What is it with the FCC and its "diametrically opposed study" syndrome.
First it was the a la carte study. Under Powell, the FCC produced a study that concluded that the a la carte cable business model would not work because the industry needed to package its service just as, say, a newspaper needs to package its sections or a mall's smaller stores need the anchor retailers to drive traffic.
Think of it as the ESPN as Norstrom's model.
Martin gets in and suddenly there is a new study saying the old study was, well, wrong and that a la carte is, in fact, a workable model for cable. Martin has been on the a la carte bandwagon ever since. Well, before, too, but now he has a study.
Then last week, studygate broke and we have a study produced under Powell's watch, a working draft at least, which says that locally owned stations produce more local news than nonlocally owned ones, including network-owned. That came only a year after the FCC relied on a couple of other studies that said network-owned statins actually produced more and better news–the FCC was justifying raising the ownership cap and allowing groups, including networks, to own more stations.

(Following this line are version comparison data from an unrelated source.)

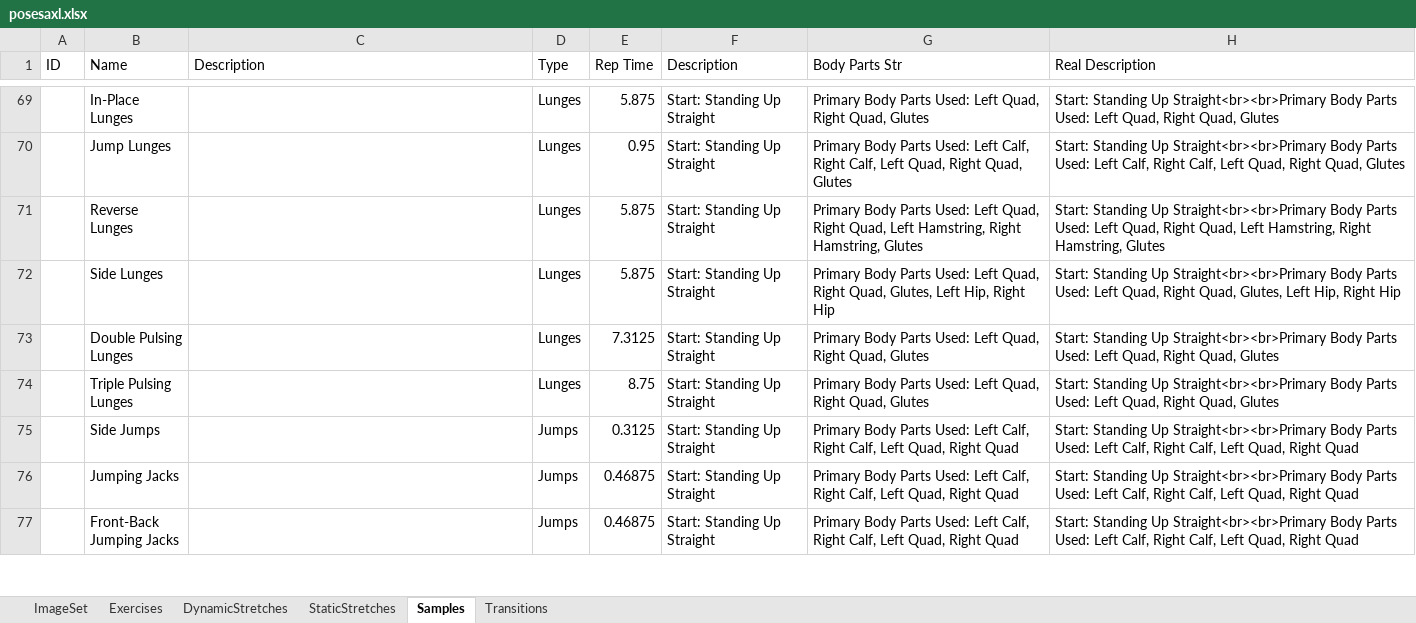
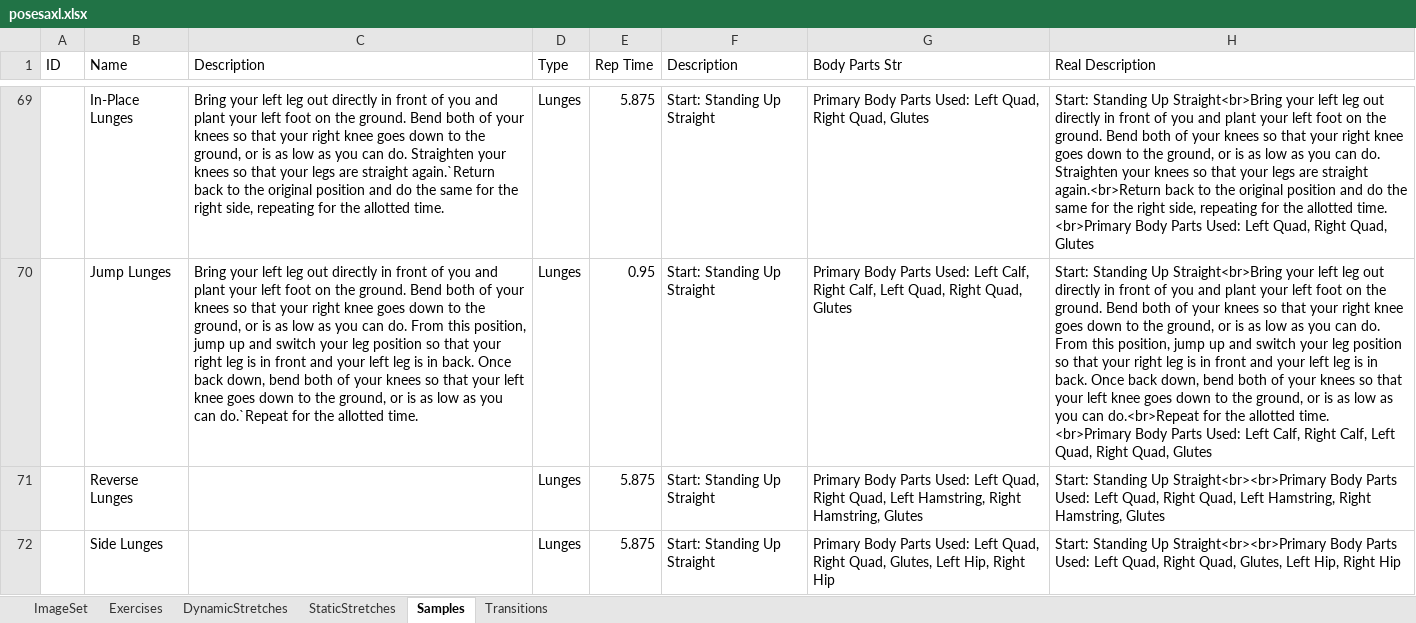
Before and after one commit to kopatsis/i9posesa, an Excel workbook: posesaxl.xlsx, sheet Samples, drawn as a sheet; only a part is shown, gaps mark what is left out; the shorter side is filled out with more unchanged rows; values as stored, in another font and other column widths than the file's, no borders; the diff covers the shown part only; the diff names each change by its address in the sheet, - before the commit and + after, or states it on an @@ line.

```diff
--- a/posesaxl.xlsx (sheet Samples)
+++ b/posesaxl.xlsx (sheet Samples)
-C69 (Description): (empty)
+C69 (Description): Bring your left leg out directly in front of you and plant your left foot on the ground. Bend both of your knees so that your right knee goes down to the ground, or is as low as you can do. Straighten your knees so that your legs are straight again.`Return back to the original position and do the same for the right side, repeating for the allotted time.
-H69 (Real Description): …Standing Up Straight<br><br>Primary Body Parts…
+H69 (Real Description): …Standing Up Straight<br>Bring your left leg out directly in front of you and plant your left foot on the ground. Bend both of your knees so that your right knee goes down to the ground, or is as low as you can do. Straighten your knees so that your legs are straight again.<br>Return back to the original position and do the same for the right side, repeating for the allotted time. <br>Primary Body Parts…
-C70 (Description): (empty)
+C70 (Description): Bring your left leg out directly in front of you and plant your left foot on the ground. Bend both of your knees so that your right knee goes down to the ground, or is as low as you can do. From this position, jump up and switch your leg position so that your right leg is in front and your left leg is in back. Once back down, bend both of your knees so that your left knee goes down to the ground, or is as low as you can do.`Repeat for the allotted time.
-H70 (Real Description): …Standing Up Straight<br><br>Primary Body Parts…
+H70 (Real Description): …Standing Up Straight<br>Bring your left leg out directly in front of you and plant your left foot on the ground. Bend both of your knees so that your right knee goes down to the ground, or is as low as you can do. From this position, jump up and switch your leg position so that your right leg is in front and your left leg is in back. Once back down, bend both of your knees so that your left knee goes down to the ground, or is as low as you can do.<br>Repeat for the allotted time. <br>Primary Body Parts…
```
Also changed, not shown: 95 edited cells elsewhere in this sheet, sheet Exercises.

What that says to me is that justifying any government policymaking by referencing a study, and there are a lot of studies out there to be referenced, is thin ice with hairline cracks in it.
But, hey, maybe it's just me.
By John Eggerton